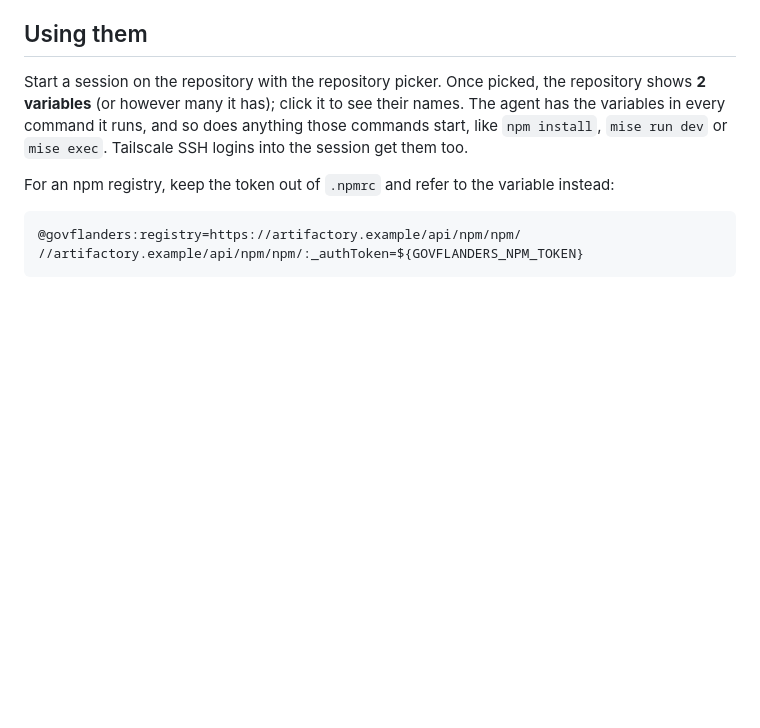
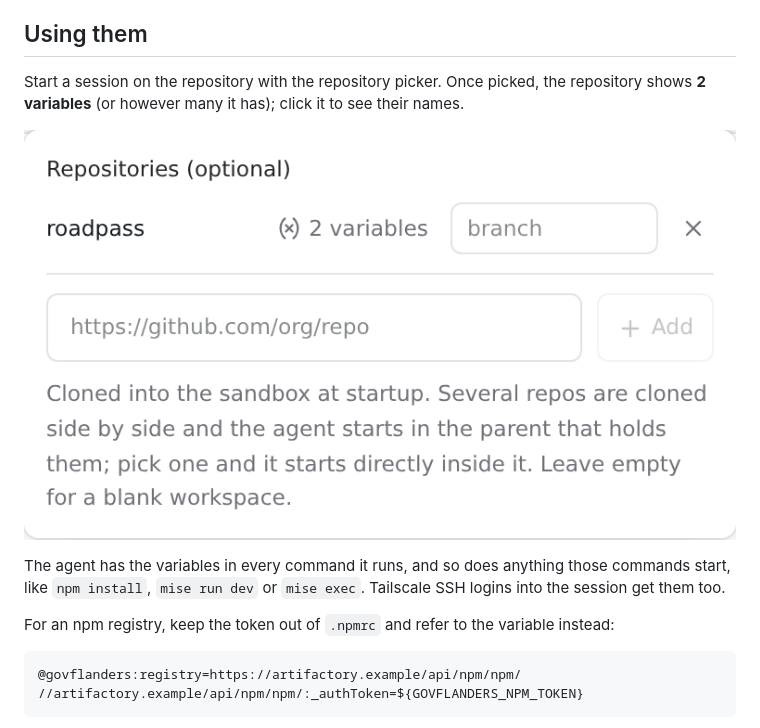
Before and after one commit to N3bby/omnigent, a Markdown page: docs/features/repo-env.md, the part around one of its changes. GitHub-like rendering; pictures changed too: docs/images/repo-env-new-session.png (added); blank space fills up the shorter version.

Commit message:
Add screenshots of the repository variables page to its docs
Taken from a local server with this branch's patches and example data:
the Settings page, adding and editing a repository, and the variable count
in the new-session form.

Co-Authored-By: Claude Opus 5.5 <noreply@anthropic.com>

```diff
--- a/docs/features/repo-env.md
+++ b/docs/features/repo-env.md
@@ -52,9 +58,13 @@ mise run setup-repo-env kunlabora/roadpass
 
 Start a session on the repository with the repository picker. Once picked,
 the repository shows **2 variables** (or however many it has); click it to see
-their names. The agent has the variables in every command it runs, and so does anything those commands
-start, like `npm install`, `mise run dev` or `mise exec`. Tailscale SSH
-logins into the session get them too.
+their names.
+
+![The new-session form's repository list, with "2 variables" next to roadpass](../images/repo-env-new-session.png)
+
+The agent has the variables in every command it runs, and so does anything
+those commands start, like `npm install`, `mise run dev` or `mise exec`.
+Tailscale SSH logins into the session get them too.
 
 For an npm registry, keep the token out of `.npmrc` and refer to the
 variable instead:
```
Also changed, not shown: other parts of docs/features/repo-env.md (+6 -0 lines), docs/images/repo-env-add.png (added), docs/images/repo-env-edit.png (added), docs/images/repo-env-settings.png (added).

********

- WHAT THIS TASK INVOLVES -
Please extract exactly the lines of the data, from the first through the line containing "in the new-session form.", and add no pictures to the copy.

- SOLUTION TO THE EXERCISE -
Before and after one commit to N3bby/omnigent, a Markdown page: docs/features/repo-env.md, the part around one of its changes. GitHub-like rendering; pictures changed too: docs/images/repo-env-new-session.png (added); blank space fills up the shorter version.

Commit message:
Add screenshots of the repository variables page to its docs
Taken from a local server with this branch's patches and example data:
the Settings page, adding and editing a repository, and the variable count
in the new-session form.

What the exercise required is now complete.